Shakespeare The Invention of the Human, by Harold Bloom


Harold Bloom is a well-known American literary critic, and Sterling Professor of Humanities at Yale University.   He has written over 40 books and often it is his opinions that  are most interesting and overshadow the book itself. It is clear, from all that he has written, that Shakespeare has a special almost scared place in his own literary hierarchy.

Bloom in the book gives analysis and overview of each of Shakespeare's 38 plays. Shakespeare’s characters in these plays reveal what it is to be human, because you see how life affects them. You see their growth and change with events.  “Shakespeare’s eminence was in a diversity of persons he presented. No one, before or since has had so many separate selves.”  Both Bloom and Shakespeare see literature as just an imitation of human character.

Bloom often says in his writings, that Shakespeare did not write Shakespeare, but what he means is that the plays were written by the “social, political, and economic energies of his age”.  An interesting way to say listen to your characters and they will tell you what to write. This isn’t complicated. The same could be said about everything else. Bloom said in this book that “The Complete Works of William Shakespeare” could just as soon be called “The Book of Reality”.

Bloom is the personification of the idea that in life our friends are the authors and characters we read about. In his own words he admits this saying; “I am naïve enough to read incessantly because I cannot, on my own, get to know enough people, profoundly enough”.

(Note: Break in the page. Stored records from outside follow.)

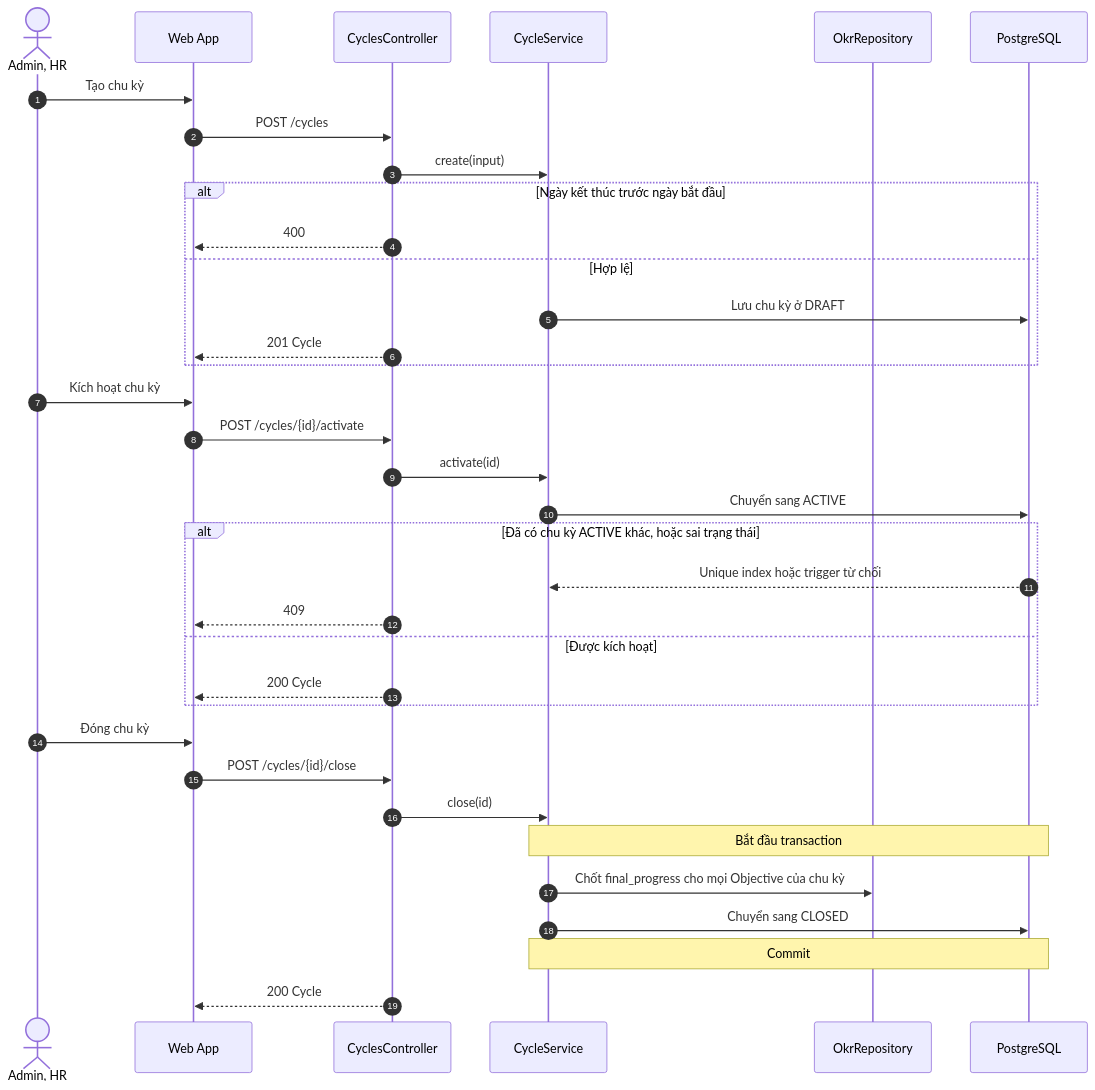
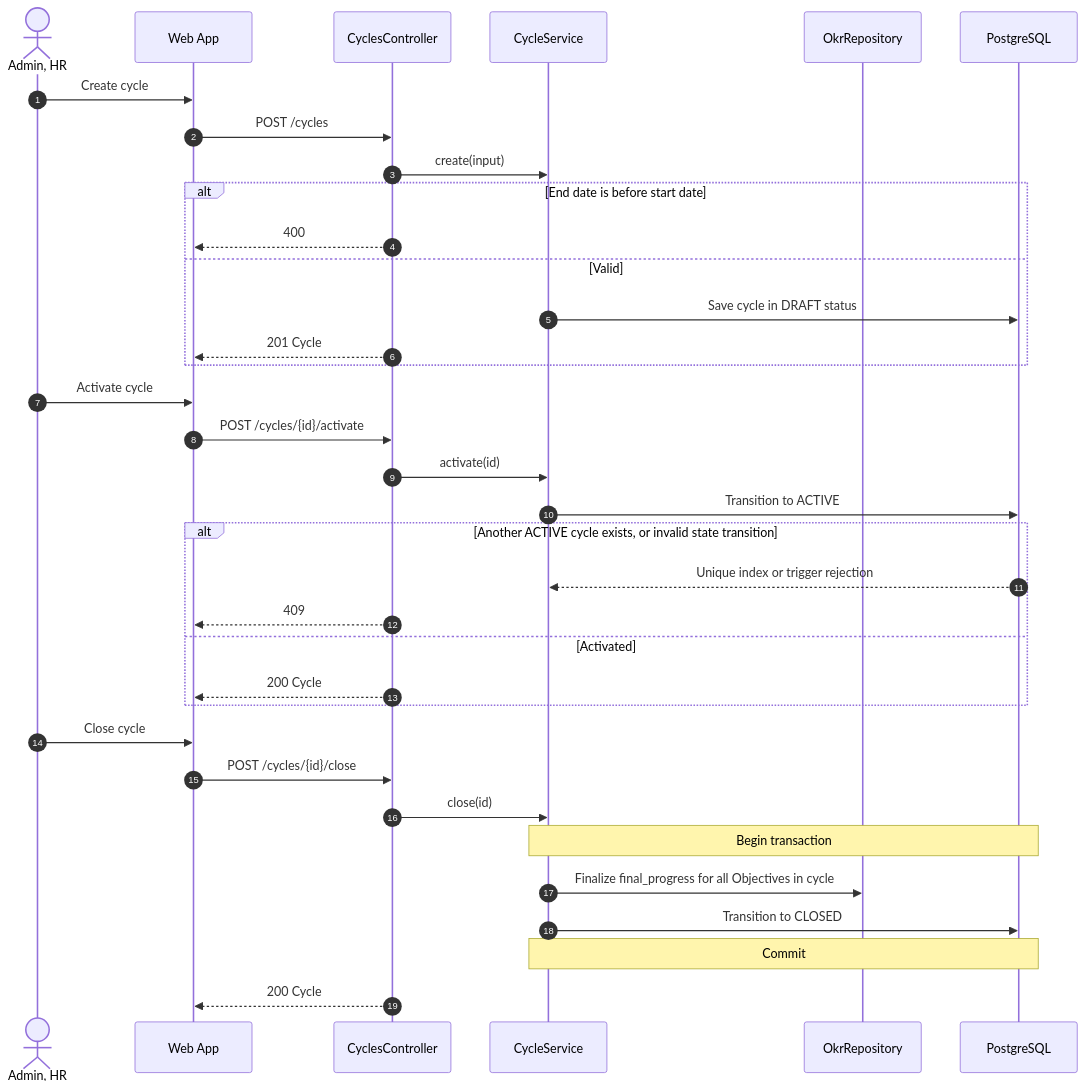
One commit to Akaza-ban/OCK-360 changed the sixth of 32 diagrams in docs/architecture/sequence-diagrams.md. Above: the diagram before and after it, drawn with Mermaid. The commit also changed other lines of this file and 24 other files, not shown here.

````diff
--- a/docs/architecture/sequence-diagrams.md
+++ b/docs/architecture/sequence-diagrams.md
@@ -227,38 +227,38 @@
 ```mermaid
 sequenceDiagram
     autonumber
     actor A as Admin, HR
     participant W as Web App
     participant C as CyclesController
     participant S as CycleService
     participant R as OkrRepository
     participant DB as PostgreSQL
 
-    A->>W: Tạo chu kỳ
+    A->>W: Create cycle
     W->>C: POST /cycles
     C->>S: create(input)
-    alt Ngày kết thúc trước ngày bắt đầu
+    alt End date is before start date
         C-->>W: 400
-    else Hợp lệ
-        S->>DB: Lưu chu kỳ ở DRAFT
+    else Valid
+        S->>DB: Save cycle in DRAFT status
         C-->>W: 201 Cycle
     end
-    A->>W: Kích hoạt chu kỳ
+    A->>W: Activate cycle
     W->>C: POST /cycles/{id}/activate
     C->>S: activate(id)
-    S->>DB: Chuyển sang ACTIVE
-    alt Đã có chu kỳ ACTIVE khác, hoặc sai trạng thái
-        DB-->>S: Unique index hoặc trigger từ chối
+    S->>DB: Transition to ACTIVE
+    alt Another ACTIVE cycle exists, or invalid state transition
+        DB-->>S: Unique index or trigger rejection
         C-->>W: 409
-    else Được kích hoạt
+    else Activated
         C-->>W: 200 Cycle
     end
-    A->>W: Đóng chu kỳ
+    A->>W: Close cycle
     W->>C: POST /cycles/{id}/close
     C->>S: close(id)
-    Note over S,DB: Bắt đầu transaction
-    S->>R: Chốt final_progress cho mọi Objective của chu kỳ
-    S->>DB: Chuyển sang CLOSED
+    Note over S,DB: Begin transaction
+    S->>R: Finalize final_progress for all Objectives in cycle
+    S->>DB: Transition to CLOSED
     Note over S,DB: Commit
     C-->>W: 200 Cycle
 ```
````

Of all the plays presented, Sir John Falstaff of Henry IV, parts of V, and Hamlet, are the two favorites of Bloom. The key characters in each are ones Bloom knows well and even imagines them interacting with each other because of their very different natures. In a book about Falstaff, Bloom has Falstaff, Hamlet and Socrates sitting at a pub, having an intense discussion, so this seems to be a special way he has of his own to show the true nature of the characters. 

Falstaff is a character representing self-satisfaction, a happy guy.  He mocks faith, can be lewd, funny and reckless. 

Hamlet is self-loathing, and not a happy guy. Nietzsche said of Hamlet that he is “not a man who thinks too much, but rather a man who thinks too well”. Bloom says of Hamlet that he is an experimental thinker. 

See Review of "Falstaff Give Me My Life, by Harold Bloom" Click here to link

The claim by some scholars that Shakespeare didn’t write Hamlet is dissected and Bloom clearly shows why the final Hamlet had to be Shakespeare’s.

This is a big book that covers a lot, but Blooms thoughts are what make it so interesting

Quotes by Shakespeare and Harold Bloom

I am naive enough to read incessantly because I cannot, on my own, get to know enough people, profoundly enough” - Harold Bloom

There is nothing either good or bad but thinking makes it so.                             -William Shakespeare  

Hell is empty and all the devils are here.- William Shakespeare

It is not in the stars to hold our destiny but in ourselves.-William Shakespeare

If you click and go to Amazon you will be dealing directly with them under your own account. Yes we get a small credit if you do and thank you if you do.